Work out how many lines of the listing below mention the word "screenshots", and give only that figure.
━━━━━ DATA SUPPLIED
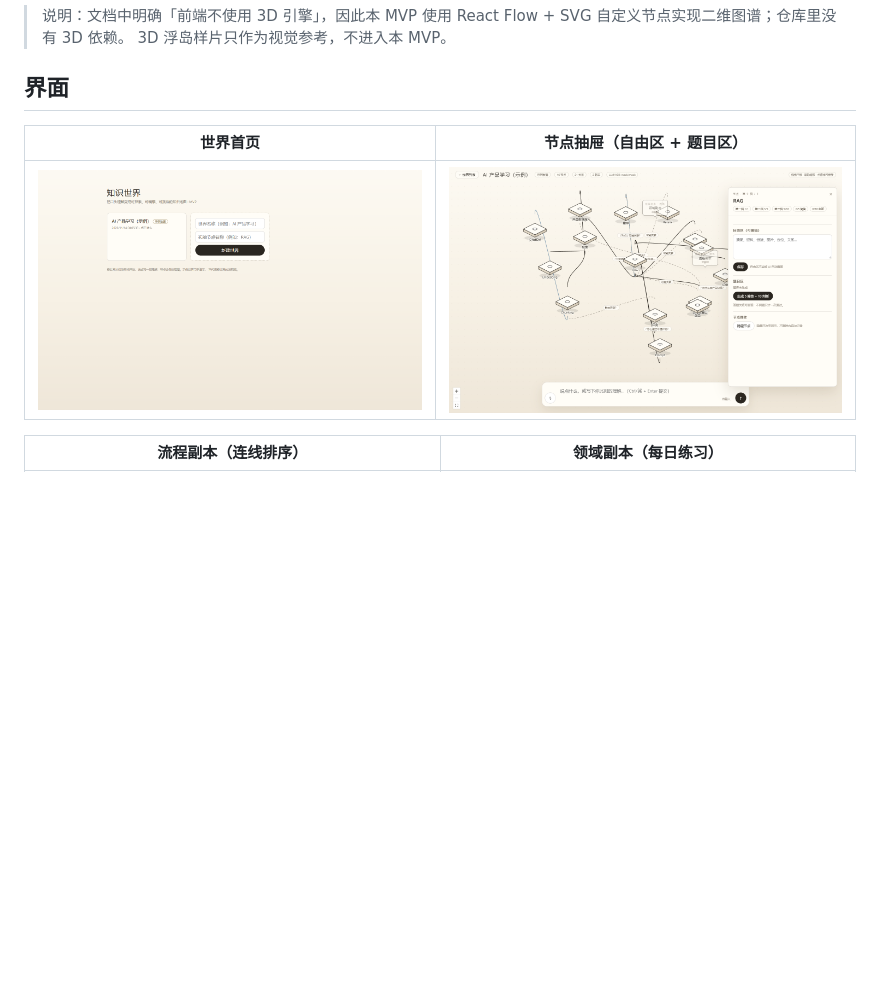
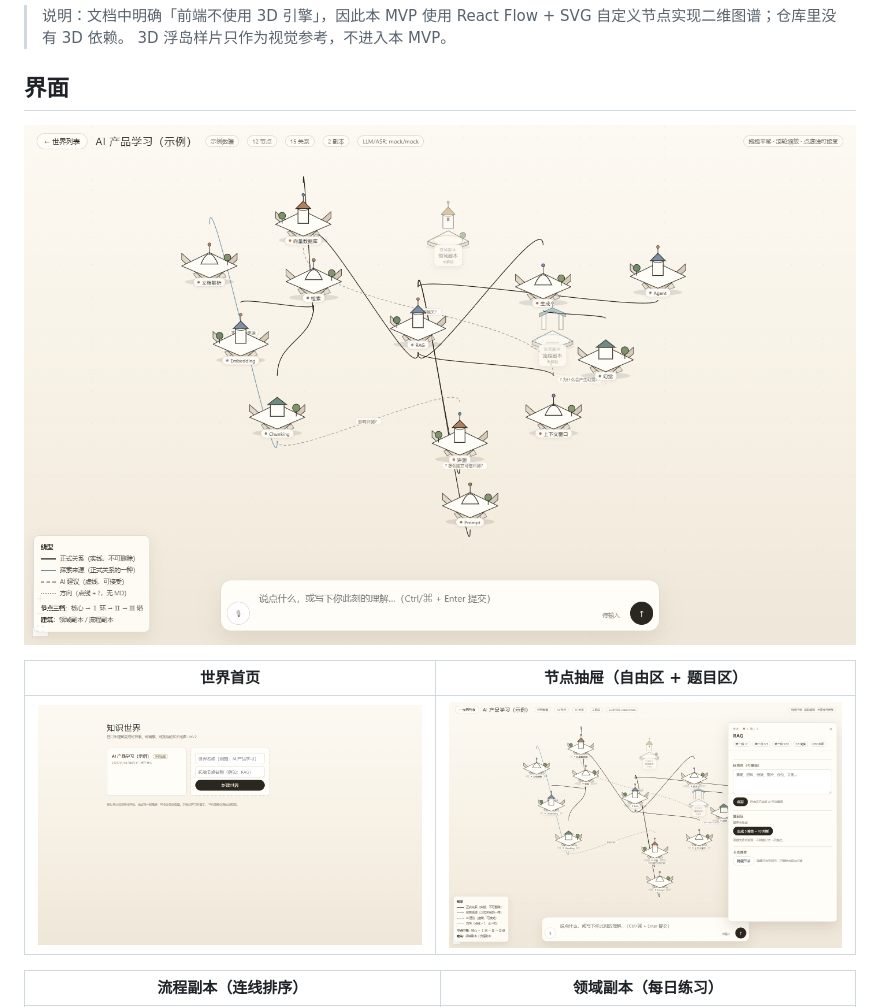
Before and after one commit to AsteriaAnna/blouck, a Markdown page: README.md, the part around the change. GitHub-like rendering; pictures changed too: docs/screenshots/02-node.png, docs/screenshots/05-world.png (added); blank space fills up the shorter version.

```diff
--- a/README.md
+++ b/README.md
@@ -11,6 +11,8 @@
 > 3D 浮岛样片只作为视觉参考，不进入本 MVP。
 
 ## 界面
+
+![world](docs/screenshots/05-world.png)
 
 | 世界首页 | 节点抽屉（自由区 + 题目区） |
 | --- | --- |
```
Also changed, not shown: 4 other files.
━━━━━━━━━━
- [SOLUTION TO THIS EXERCISE]:
2